#### [WHAT THE TASK ASKS]
These entries are to be retyped in full, word for word.

[Recorded data]
----------------------------------------

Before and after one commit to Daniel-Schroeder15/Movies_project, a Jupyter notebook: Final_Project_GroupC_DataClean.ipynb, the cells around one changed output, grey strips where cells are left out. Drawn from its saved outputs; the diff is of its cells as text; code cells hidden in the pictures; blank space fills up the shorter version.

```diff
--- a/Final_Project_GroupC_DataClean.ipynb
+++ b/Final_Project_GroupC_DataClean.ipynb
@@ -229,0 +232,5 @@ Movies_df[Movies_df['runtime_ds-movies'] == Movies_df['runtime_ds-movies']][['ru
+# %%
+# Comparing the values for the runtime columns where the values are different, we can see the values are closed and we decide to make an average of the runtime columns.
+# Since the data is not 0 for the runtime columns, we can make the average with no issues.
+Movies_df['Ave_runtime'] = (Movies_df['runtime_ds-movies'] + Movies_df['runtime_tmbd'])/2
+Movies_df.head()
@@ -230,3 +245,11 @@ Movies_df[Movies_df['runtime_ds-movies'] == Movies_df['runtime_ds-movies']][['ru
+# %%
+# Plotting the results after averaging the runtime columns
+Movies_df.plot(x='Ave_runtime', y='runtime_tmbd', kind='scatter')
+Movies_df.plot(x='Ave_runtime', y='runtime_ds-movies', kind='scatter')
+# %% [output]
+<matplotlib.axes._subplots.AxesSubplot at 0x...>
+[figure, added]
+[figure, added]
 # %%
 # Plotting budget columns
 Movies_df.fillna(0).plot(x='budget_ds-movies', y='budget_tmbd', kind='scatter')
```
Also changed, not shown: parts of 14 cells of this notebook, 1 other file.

----------------------------------------

#### [FINISHED TASK]
Before and after one commit to Daniel-Schroeder15/Movies_project, a Jupyter notebook: Final_Project_GroupC_DataClean.ipynb, the cells around one changed output, grey strips where cells are left out. Drawn from its saved outputs; the diff is of its cells as text; code cells hidden in the pictures; blank space fills up the shorter version.

```diff
--- a/Final_Project_GroupC_DataClean.ipynb
+++ b/Final_Project_GroupC_DataClean.ipynb
@@ -229,0 +232,5 @@ Movies_df[Movies_df['runtime_ds-movies'] == Movies_df['runtime_ds-movies']][['ru
+# %%
+# Comparing the values for the runtime columns where the values are different, we can see the values are closed and we decide to make an average of the runtime columns.
+# Since the data is not 0 for the runtime columns, we can make the average with no issues.
+Movies_df['Ave_runtime'] = (Movies_df['runtime_ds-movies'] + Movies_df['runtime_tmbd'])/2
+Movies_df.head()
@@ -230,3 +245,11 @@ Movies_df[Movies_df['runtime_ds-movies'] == Movies_df['runtime_ds-movies']][['ru
+# %%
+# Plotting the results after averaging the runtime columns
+Movies_df.plot(x='Ave_runtime', y='runtime_tmbd', kind='scatter')
+Movies_df.plot(x='Ave_runtime', y='runtime_ds-movies', kind='scatter')
+# %% [output]
+<matplotlib.axes._subplots.AxesSubplot at 0x...>
+[figure, added]
+[figure, added]
 # %%
 # Plotting budget columns
 Movies_df.fillna(0).plot(x='budget_ds-movies', y='budget_tmbd', kind='scatter')
```
Also changed, not shown: parts of 14 cells of this notebook, 1 other file.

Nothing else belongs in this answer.